Each line in the entries that has the word "drawn" has to be copied.

• Edit tracking data
================

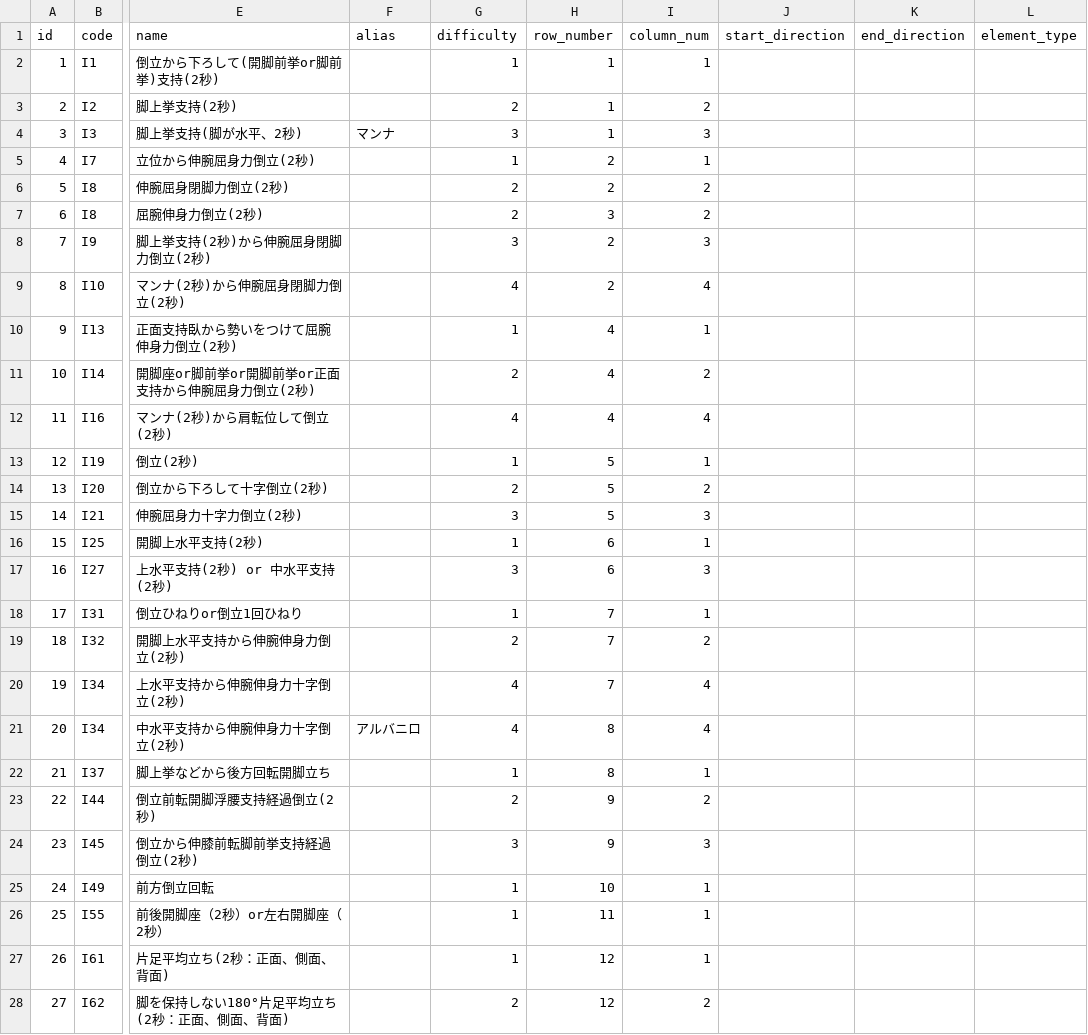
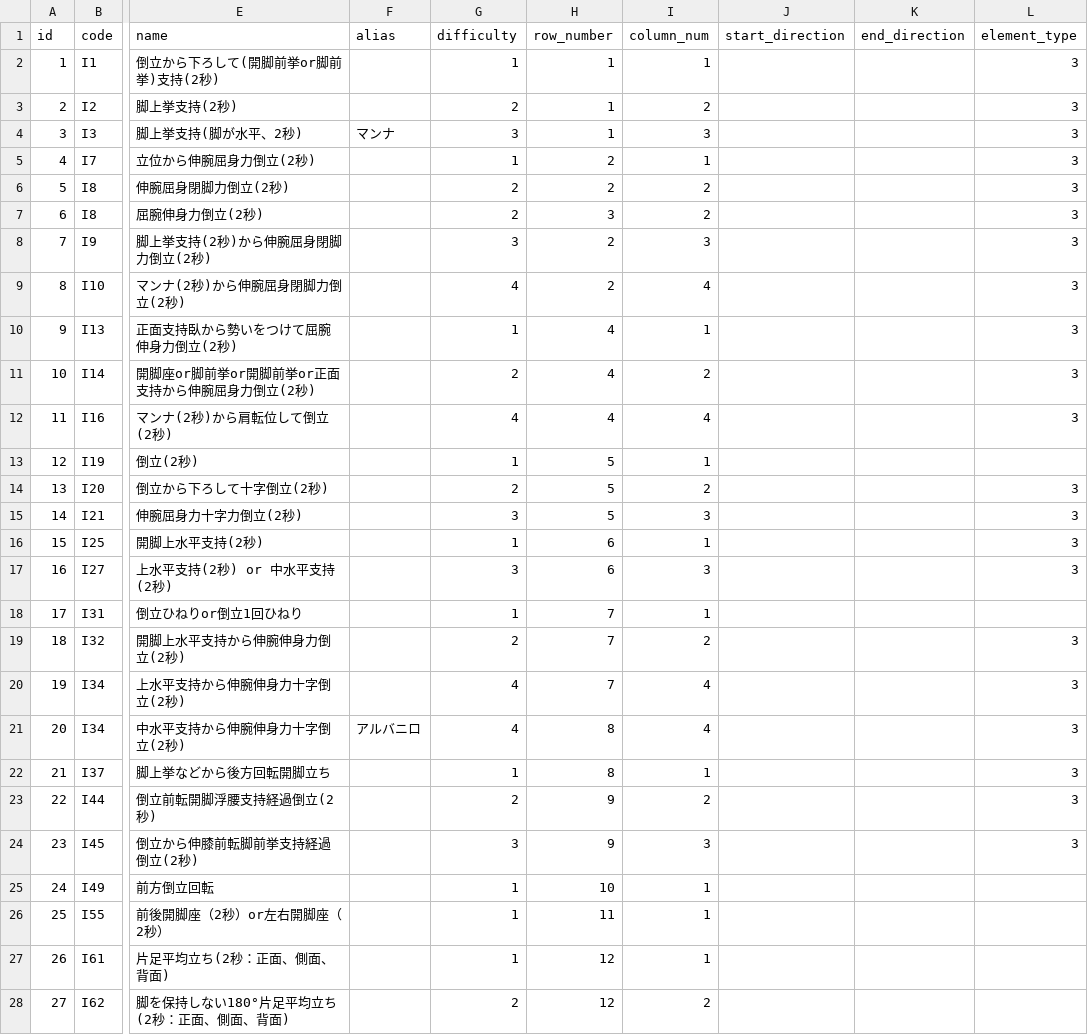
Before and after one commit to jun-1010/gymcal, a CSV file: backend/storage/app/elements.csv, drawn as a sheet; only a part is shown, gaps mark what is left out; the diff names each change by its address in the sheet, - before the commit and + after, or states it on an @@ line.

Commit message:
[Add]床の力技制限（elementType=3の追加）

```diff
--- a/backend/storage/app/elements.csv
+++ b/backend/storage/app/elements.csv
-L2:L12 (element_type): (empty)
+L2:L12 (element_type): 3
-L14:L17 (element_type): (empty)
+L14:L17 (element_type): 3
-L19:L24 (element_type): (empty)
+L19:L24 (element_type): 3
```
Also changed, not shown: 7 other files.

================

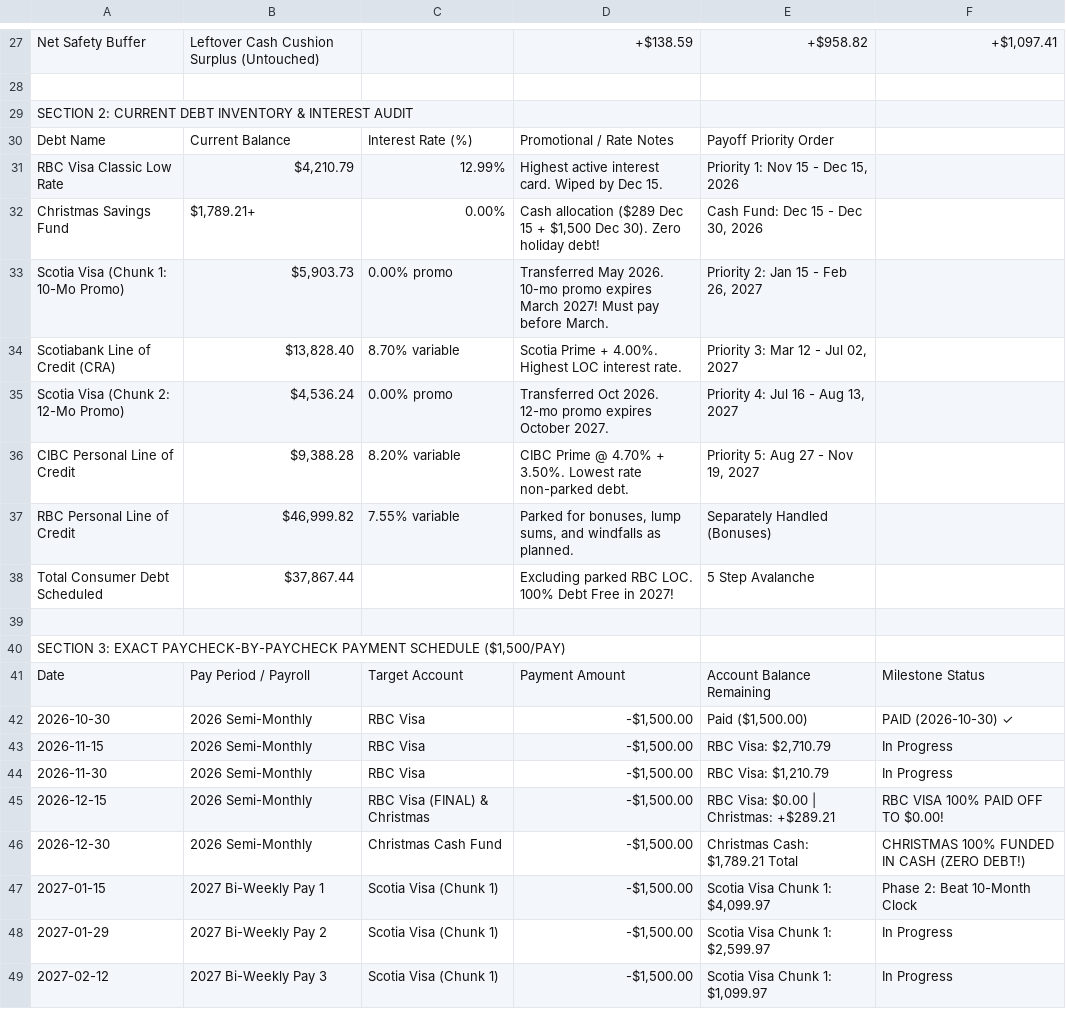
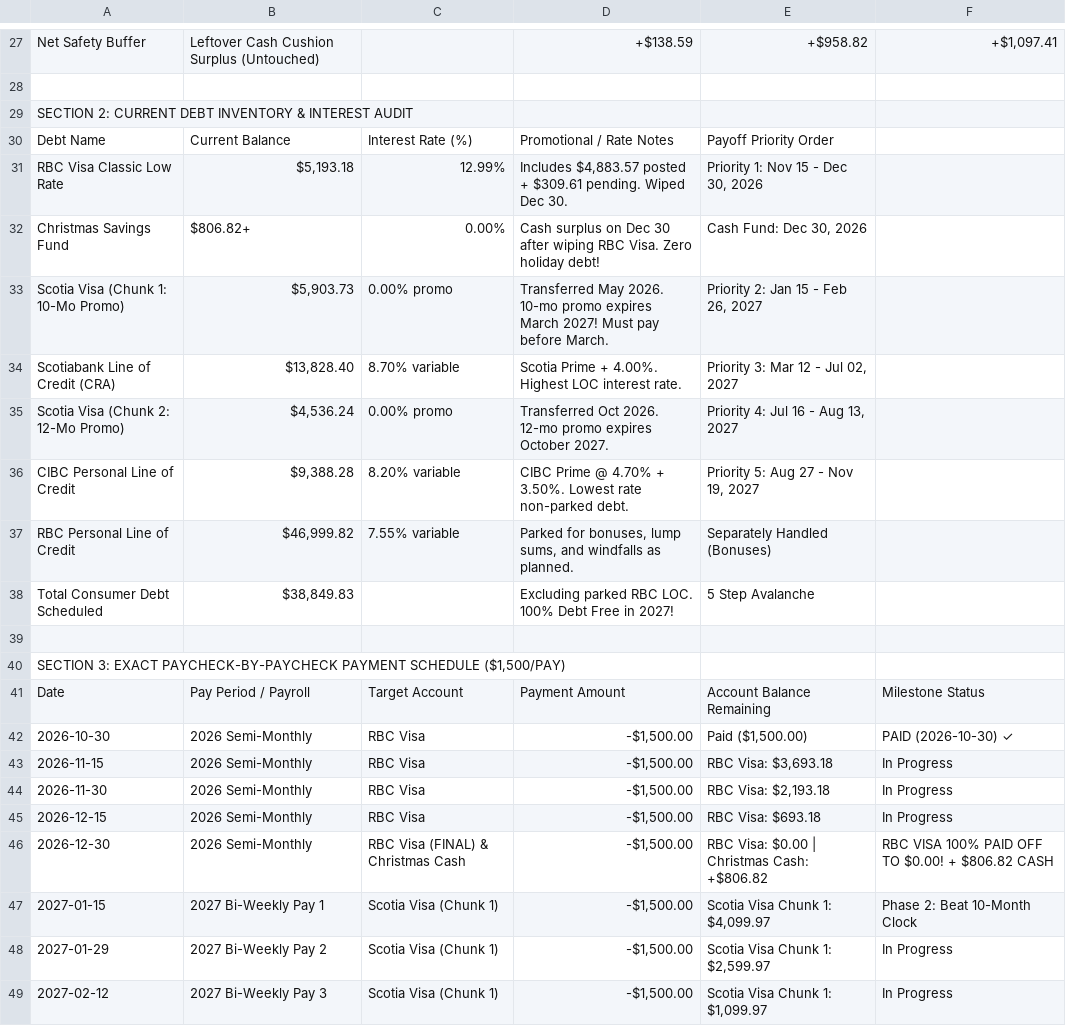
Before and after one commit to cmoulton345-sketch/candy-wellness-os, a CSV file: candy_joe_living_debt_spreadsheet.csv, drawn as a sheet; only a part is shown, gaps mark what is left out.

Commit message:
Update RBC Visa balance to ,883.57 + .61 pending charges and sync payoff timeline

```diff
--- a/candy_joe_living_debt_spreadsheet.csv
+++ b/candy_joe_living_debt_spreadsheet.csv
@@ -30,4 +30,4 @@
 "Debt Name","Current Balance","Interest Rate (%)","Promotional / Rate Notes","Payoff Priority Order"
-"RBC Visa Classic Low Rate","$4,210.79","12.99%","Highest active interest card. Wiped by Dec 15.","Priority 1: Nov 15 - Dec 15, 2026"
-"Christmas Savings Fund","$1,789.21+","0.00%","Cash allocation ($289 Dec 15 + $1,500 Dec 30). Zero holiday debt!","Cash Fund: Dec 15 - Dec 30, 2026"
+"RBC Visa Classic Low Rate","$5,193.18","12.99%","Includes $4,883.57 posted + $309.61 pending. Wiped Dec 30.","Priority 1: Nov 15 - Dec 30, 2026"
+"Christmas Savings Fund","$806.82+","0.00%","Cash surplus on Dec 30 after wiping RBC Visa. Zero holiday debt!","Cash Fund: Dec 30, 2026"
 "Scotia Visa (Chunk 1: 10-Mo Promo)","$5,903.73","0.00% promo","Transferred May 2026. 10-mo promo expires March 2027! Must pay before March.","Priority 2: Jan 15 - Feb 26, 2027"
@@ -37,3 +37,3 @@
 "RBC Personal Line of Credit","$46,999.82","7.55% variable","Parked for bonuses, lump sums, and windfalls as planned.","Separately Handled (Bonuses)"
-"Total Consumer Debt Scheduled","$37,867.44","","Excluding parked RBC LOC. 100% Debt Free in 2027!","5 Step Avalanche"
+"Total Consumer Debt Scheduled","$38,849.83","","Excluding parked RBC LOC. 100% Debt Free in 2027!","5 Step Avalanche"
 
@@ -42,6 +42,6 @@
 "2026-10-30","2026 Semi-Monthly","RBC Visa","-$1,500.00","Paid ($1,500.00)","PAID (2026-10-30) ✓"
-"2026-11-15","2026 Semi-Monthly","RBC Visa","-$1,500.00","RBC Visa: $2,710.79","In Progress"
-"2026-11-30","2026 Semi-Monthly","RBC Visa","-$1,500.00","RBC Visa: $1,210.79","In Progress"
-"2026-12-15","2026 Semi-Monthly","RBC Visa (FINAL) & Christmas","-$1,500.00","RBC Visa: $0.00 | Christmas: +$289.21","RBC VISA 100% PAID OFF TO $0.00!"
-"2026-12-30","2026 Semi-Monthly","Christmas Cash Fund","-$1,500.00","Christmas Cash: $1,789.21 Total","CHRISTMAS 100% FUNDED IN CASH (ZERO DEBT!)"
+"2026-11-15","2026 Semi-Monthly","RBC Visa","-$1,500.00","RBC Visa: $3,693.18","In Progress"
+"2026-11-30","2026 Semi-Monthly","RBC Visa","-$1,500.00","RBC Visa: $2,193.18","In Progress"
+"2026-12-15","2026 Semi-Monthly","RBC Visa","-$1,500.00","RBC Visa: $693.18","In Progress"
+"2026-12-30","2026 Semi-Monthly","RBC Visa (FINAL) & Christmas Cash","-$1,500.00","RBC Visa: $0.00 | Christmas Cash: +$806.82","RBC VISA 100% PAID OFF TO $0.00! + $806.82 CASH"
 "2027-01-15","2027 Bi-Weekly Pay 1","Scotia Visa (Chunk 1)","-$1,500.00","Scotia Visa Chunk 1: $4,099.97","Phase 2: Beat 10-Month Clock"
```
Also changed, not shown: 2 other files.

================

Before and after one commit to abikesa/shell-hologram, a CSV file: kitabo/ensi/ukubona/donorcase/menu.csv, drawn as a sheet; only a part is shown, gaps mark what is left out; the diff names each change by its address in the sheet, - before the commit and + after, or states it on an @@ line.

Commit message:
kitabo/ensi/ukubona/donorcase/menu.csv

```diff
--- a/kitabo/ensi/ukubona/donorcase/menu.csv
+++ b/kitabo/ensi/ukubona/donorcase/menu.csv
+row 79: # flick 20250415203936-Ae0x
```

================

• OUTPUT FOR THIS EXERCISE
Before and after one commit to jun-1010/gymcal, a CSV file: backend/storage/app/elements.csv, drawn as a sheet; only a part is shown, gaps mark what is left out; the diff names each change by its address in the sheet, - before the commit and + after, or states it on an @@ line.
Before and after one commit to cmoulton345-sketch/candy-wellness-os, a CSV file: candy_joe_living_debt_spreadsheet.csv, drawn as a sheet; only a part is shown, gaps mark what is left out.
Before and after one commit to abikesa/shell-hologram, a CSV file: kitabo/ensi/ukubona/donorcase/menu.csv, drawn as a sheet; only a part is shown, gaps mark what is left out; the diff names each change by its address in the sheet, - before the commit and + after, or states it on an @@ line.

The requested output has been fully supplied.